World AIDS Day is Thursday, and local students want to raise awareness.
“AIDS doesn’t get much attention,” said Conor Butler, 17. “We still need to spread awareness so people can’t sweep it under the rug. There are still people who have this horrible disease.”
The auto-immune disease, often saddled with stigma and misconceptions, can be hard to talk about.
“What publicity it does get is usually really negative,” said Gabrielle St. Clair, 16.
St. Clair and Butler are the informal leadership of Jackson Hole High School’s Gay Straight Alliance.
The alliance is partnering with Teton County Public Health and Jackson Parents, Families and Friends of Lesbians and Gays, or PFLAG, to sponsor a free program in Jackson Hole High School’s library. The program will include a showing of the film “A Closer Walk” at 6:30 p.m.
Before the movie begins, community members are invited to gather at 6 p.m. to demonstrate concern about HIV and AIDS and remind others of the continuing need for their support and commitment.
“A Closer Walk” depicts the realities of global AIDS. It was conceived by the late Dr. Jonathan Mann, considered by many to be one of the most important figures in the 20th-century fight against global social injustices and a key player in the international response to AIDS.
Mann has a local connection as the brother of Jackson resident Carol Mann.
“My brother Jonathan considered health a human right,” Mann said in a press release. “He tirelessly and passionately worked to educate world leaders that the resolution of the global AIDS pandemic must include both scientific research and a human rights perspective.
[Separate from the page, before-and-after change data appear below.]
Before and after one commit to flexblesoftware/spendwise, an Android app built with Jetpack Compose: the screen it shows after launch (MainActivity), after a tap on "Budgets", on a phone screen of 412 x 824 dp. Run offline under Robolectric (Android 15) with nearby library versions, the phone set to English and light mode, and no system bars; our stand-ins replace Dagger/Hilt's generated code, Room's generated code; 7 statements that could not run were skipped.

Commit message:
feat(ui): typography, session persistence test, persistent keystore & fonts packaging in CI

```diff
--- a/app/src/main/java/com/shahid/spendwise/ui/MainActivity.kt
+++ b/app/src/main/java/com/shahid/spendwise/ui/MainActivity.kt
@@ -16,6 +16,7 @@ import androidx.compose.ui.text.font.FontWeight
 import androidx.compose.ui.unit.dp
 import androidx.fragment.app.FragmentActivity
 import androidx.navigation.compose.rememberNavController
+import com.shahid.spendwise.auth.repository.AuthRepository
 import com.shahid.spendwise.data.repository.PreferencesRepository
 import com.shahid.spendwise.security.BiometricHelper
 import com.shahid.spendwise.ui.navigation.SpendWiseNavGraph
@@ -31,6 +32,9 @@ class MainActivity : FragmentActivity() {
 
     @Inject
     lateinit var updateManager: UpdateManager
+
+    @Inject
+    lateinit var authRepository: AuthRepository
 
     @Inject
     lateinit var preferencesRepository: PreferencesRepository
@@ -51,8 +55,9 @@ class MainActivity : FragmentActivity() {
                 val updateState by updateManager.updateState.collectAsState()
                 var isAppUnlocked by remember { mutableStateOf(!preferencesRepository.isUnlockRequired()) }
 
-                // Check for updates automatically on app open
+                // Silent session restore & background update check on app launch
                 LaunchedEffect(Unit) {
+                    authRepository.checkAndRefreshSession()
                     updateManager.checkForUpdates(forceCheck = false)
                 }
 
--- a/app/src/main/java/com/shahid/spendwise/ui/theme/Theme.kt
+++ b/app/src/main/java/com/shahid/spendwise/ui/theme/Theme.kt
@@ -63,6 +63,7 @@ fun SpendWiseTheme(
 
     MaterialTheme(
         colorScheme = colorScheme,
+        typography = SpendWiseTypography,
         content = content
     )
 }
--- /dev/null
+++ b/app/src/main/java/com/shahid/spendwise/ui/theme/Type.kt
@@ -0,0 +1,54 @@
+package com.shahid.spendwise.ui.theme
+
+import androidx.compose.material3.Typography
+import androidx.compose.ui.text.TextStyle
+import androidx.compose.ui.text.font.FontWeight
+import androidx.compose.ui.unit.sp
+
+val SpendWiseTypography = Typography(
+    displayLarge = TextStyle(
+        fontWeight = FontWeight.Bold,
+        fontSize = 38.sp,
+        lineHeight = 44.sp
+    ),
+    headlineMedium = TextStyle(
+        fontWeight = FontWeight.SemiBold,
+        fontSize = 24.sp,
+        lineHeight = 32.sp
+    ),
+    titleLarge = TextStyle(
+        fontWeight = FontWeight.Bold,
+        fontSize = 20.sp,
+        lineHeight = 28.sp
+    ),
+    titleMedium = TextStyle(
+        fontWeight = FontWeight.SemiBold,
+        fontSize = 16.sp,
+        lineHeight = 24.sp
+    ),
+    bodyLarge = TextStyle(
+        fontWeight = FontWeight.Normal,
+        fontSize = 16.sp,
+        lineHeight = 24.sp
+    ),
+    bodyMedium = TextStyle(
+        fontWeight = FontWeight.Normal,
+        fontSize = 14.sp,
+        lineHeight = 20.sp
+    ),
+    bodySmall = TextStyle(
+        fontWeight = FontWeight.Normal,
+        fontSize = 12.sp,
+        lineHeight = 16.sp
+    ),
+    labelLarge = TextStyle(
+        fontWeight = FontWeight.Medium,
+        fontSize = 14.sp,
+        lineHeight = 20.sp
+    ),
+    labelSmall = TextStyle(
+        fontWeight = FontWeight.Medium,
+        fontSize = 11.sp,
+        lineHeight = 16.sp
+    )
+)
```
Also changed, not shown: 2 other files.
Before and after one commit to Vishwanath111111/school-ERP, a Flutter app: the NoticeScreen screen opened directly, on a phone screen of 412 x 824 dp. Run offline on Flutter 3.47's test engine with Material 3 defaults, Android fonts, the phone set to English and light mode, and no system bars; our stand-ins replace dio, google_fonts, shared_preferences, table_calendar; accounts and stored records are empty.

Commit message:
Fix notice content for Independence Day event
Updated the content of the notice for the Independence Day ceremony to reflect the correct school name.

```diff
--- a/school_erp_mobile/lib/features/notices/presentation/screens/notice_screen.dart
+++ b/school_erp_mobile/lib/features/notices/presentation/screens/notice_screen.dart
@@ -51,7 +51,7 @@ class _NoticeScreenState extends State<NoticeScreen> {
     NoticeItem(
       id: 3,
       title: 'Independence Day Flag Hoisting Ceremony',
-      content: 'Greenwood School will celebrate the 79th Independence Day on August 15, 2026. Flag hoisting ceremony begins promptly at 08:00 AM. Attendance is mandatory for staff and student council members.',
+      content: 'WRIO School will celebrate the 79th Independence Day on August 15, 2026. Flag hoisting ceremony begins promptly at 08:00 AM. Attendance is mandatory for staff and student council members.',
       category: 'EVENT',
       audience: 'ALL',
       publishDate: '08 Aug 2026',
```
When people asked why he though he could change the world, he would answer, ‘If we don’t try, will it ever change?’”
“A Closer Walk” was directed by Academy Award nominee Robert Bilheimer.
According to Bilheimer, “The whole point was to level the playing field in terms of what we all, as a human family, understand about AIDS. Making a film that would somehow engage people around the world on this issue was obviously a challenge on the creative side.”
The students hope audience members leave the film screening with awareness and kindness.
“We hope it gives them an educational view so that they don’t just ignore it, but face it,” St. Clair said.
Butler advocated looking at the disease from a human angle.
“It would be great if people were more aware of AIDS as a continuing problem and a problem that real humans with real feelings face,” he said.
The alliance’s mission includes addressing homophobia — which students stay still exists, even in relatively liberal Jackson Hole.
“We’re a lot better than the rest of Wyoming,” Butler said. “But there’s still stigma and discrimination.”
St. Clair agreed.
“There’s not a lot, but there’s a little,” she said.
Mark Houser, the coordinator of PFLAG in Jackson and an advocate for LGBTQ safety issues for more than 20 years around the country, said he has also noticed remnants of discrimination. Almost 300 Wyomingites live with HIV or AIDS.
“There’s still stigma in portions of the community around LGBTQ issues,” Houser said. “This is one way students can feel like they have an impact on the adult community in Jackson.”
Free and confidential testing and counseling for HIV are available through Teton County Public Health.
“Our hope is that this evening will raise our community awareness about HIV and AIDS,” Houser said. “In the early years of the AIDS epidemic, many perceived HIV and AIDS to be a ‘gay disease.’ Now it is apparent that the virus can be transmitted in many ways and among diverse populations.”
Houser sees progress.
“I see Jackson, and Wyoming, becoming more aware and more accepting,” he said. “We now have a high school with an active Gay Straight Alliance. Students feel embraced here.”
Journeys School will also have a LGBTQ+ Community Pride Party on Friday to celebrate similar goals as part of the eighth-grade capstone projects.